Present address: Department of Mental Health Research, Seoul National Hospital (SR), Seoul, Korea; Department of Psychiatry, National Defense Medical College (GS), Saitama, Japan; Department of Psychiatry and Behavioral Sciences, Duke University School of Medicine (TKL), Durham, North Carolina.
Role of GABRA2 in Moderating Subjective Responses to Alcohol
Article first published online: 30 NOV 2010
Copyright © 2010 by the Research Society on Alcoholism
Alcoholism: Clinical and Experimental Research
Volume 35, Issue 3, pages 400–407, March 2011
How to Cite
Roh, S., Matsushita, S., Hara, S., Maesato, H., Matsui, T., Suzuki, G., Miyakawa, T., Ramchandani, V. A., Li, T.-K. and Higuchi, S. (2011), Role of GABRA2 in Moderating Subjective Responses to Alcohol. Alcoholism: Clinical and Experimental Research, 35: 400–407. doi: 10.1111/j.1530-0277.2010.01357.x
- Issue published online: 24 FEB 2011
- Article first published online: 30 NOV 2010
- Received for publication March 15, 2010; accepted July 18, 2010.
- Subjective Response;
- Alcohol Clamping;
Background: Human twin studies have shown that certain responses to alcohol, including subjective perceptions, are genetically influenced. Previous studies have provided evidence that a low level of response to alcohol predicts future alcohol use disorders in humans. Recent genetic studies suggest an association between alcohol dependence and genetic variation in the γ-aminobutyric acid A (GABAA) receptor α2 subunit gene (GABRA2). Based on a haplotypic association of alcohol dependence with GABRA2, we investigated whether GABRA2 alleles are associated with the subjective responses to clamped alcohol concentration.
Methods: One hundred and ten healthy social drinkers (53 men) underwent the alcohol clamp. Fifteen minutes after the start of an intravenous infusion of alcohol, the breath alcohol concentration was clamped at a target of 50 ± 5 mg/dl for 165 minutes. Subjective physiologic responses to alcohol and stimulant and sedative effects of alcohol were measured repeatedly during the alcohol clamp. Because aldehyde dehydrogenase 2 (ALDH2) has been shown to have a great impact on the subjective responses to alcohol, we divided subjects by ALDH2 genotype for further analyses. To examine the role of genetic variation in GABRA2, 7 single nucleotide polymorphisms (SNPs) that were informative in association studies were included as factors in the analysis.
Results: Among these 7 SNPs, 3 SNPs (rs279869, rs279858, and rs279837) located in the middle of the GABRA2 gene showed significant associations with subjective effects of alcohol.

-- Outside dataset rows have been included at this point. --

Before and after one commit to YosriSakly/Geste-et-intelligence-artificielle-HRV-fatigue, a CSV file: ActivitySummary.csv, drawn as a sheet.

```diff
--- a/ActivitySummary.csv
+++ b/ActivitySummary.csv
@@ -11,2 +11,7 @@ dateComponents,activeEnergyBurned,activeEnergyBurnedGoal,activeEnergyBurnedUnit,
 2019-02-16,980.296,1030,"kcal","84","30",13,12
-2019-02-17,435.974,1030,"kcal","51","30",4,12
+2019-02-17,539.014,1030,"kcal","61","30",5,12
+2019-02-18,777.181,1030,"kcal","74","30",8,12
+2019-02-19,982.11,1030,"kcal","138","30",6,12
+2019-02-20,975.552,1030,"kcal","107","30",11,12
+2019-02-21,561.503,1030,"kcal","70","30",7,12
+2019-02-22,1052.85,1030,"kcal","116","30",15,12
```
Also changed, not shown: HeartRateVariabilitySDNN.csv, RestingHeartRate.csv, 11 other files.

Subjects with 1 or 2 copies of the more common allele showed greater subjective responses to alcohol than did individuals homozygous for the alcohol dependence–associated allele regardless of ALDH2 genotype.

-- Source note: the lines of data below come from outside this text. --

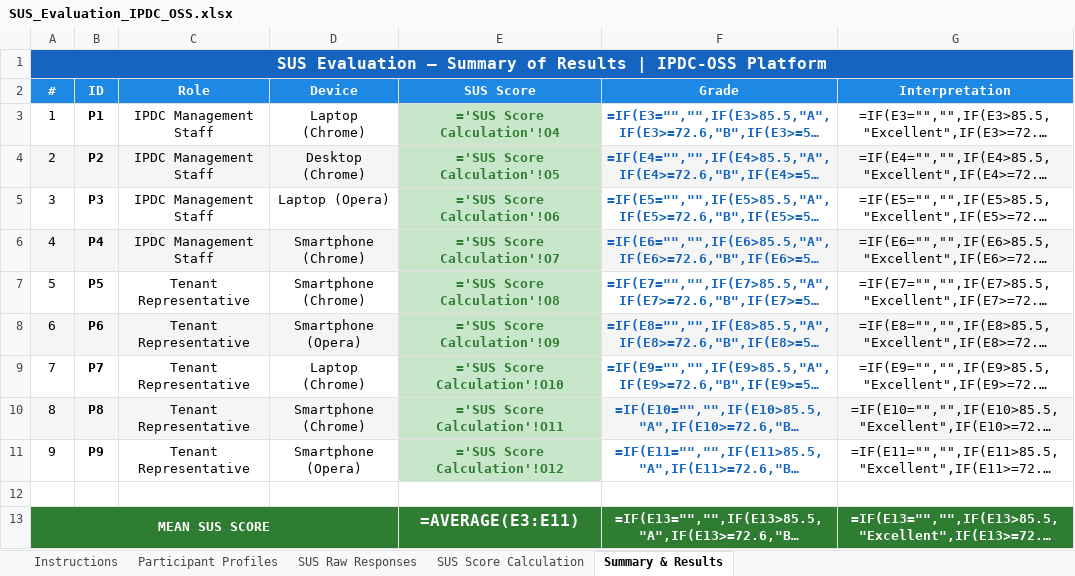
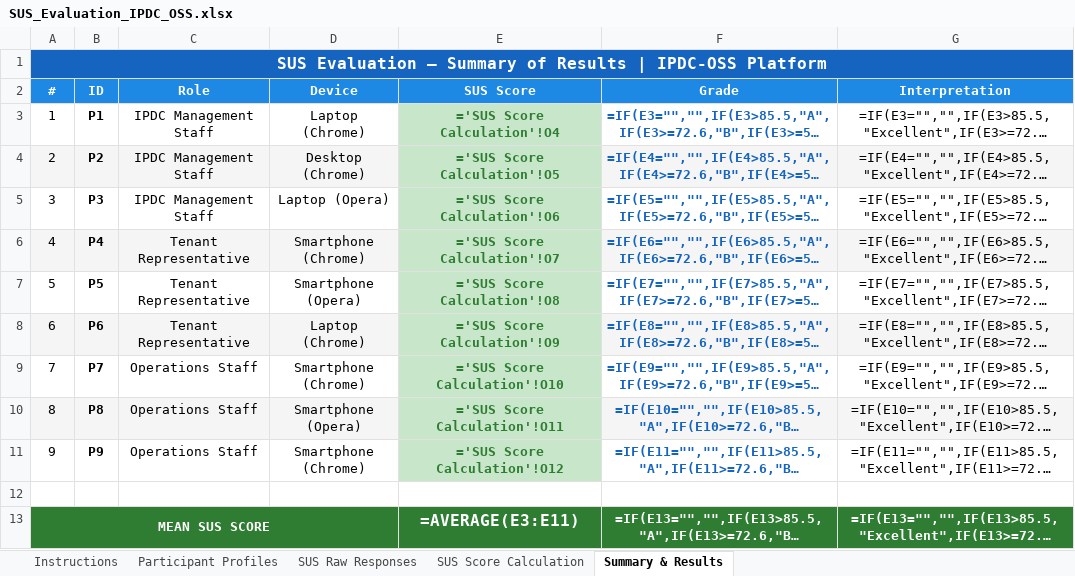
Before and after one commit to yeti2014/IPDC-OSS-platform, an Excel workbook: data/research/SUS_Evaluation_IPDC_OSS.xlsx, sheet Summary & Results, drawn as a sheet; only a part is shown; long unchanged cells end in …; values as stored, in another font and other column widths than the file's, no borders; formulas without a stored value are shown as written; charts and pictures not drawn; the diff names each change by its address in the sheet, - before the commit and + after, or states it on an @@ line.

```diff
--- a/data/research/SUS_Evaluation_IPDC_OSS.xlsx (sheet Summary & Results)
+++ b/data/research/SUS_Evaluation_IPDC_OSS.xlsx (sheet Summary & Results)
-C6 (Role): IPDC Management Staff
+C6 (Role): Tenant Representative
-D7 (Device): Smartphone (Chrome)
+D7 (Device): Smartphone (Opera)
-D8 (Device): Smartphone (Opera)
+D8 (Device): Laptop (Chrome)
-C9:C11 (Role): Tenant Representative
+C9:C11 (Role): Operations Staff
-D9 (Device): Laptop (Chrome)
+D9 (Device): Smartphone (Chrome)
-D10 (Device): Smartphone (Chrome)
+D10 (Device): Smartphone (Opera)
-D11 (Device): Smartphone (Opera)
+D11 (Device): Smartphone (Chrome)
```
Also changed, not shown: sheet Participant Profiles, sheet SUS Raw Responses, sheet SUS Score Calculation, 1 other file.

Conclusions: These findings confirm and extend the observation that the GABRA2 alleles affect the subjective responses to alcohol, and suggest that the genetic variations in GABRA2 might play a role in the risk of alcohol use disorders by moderating the subjective effects of alcohol.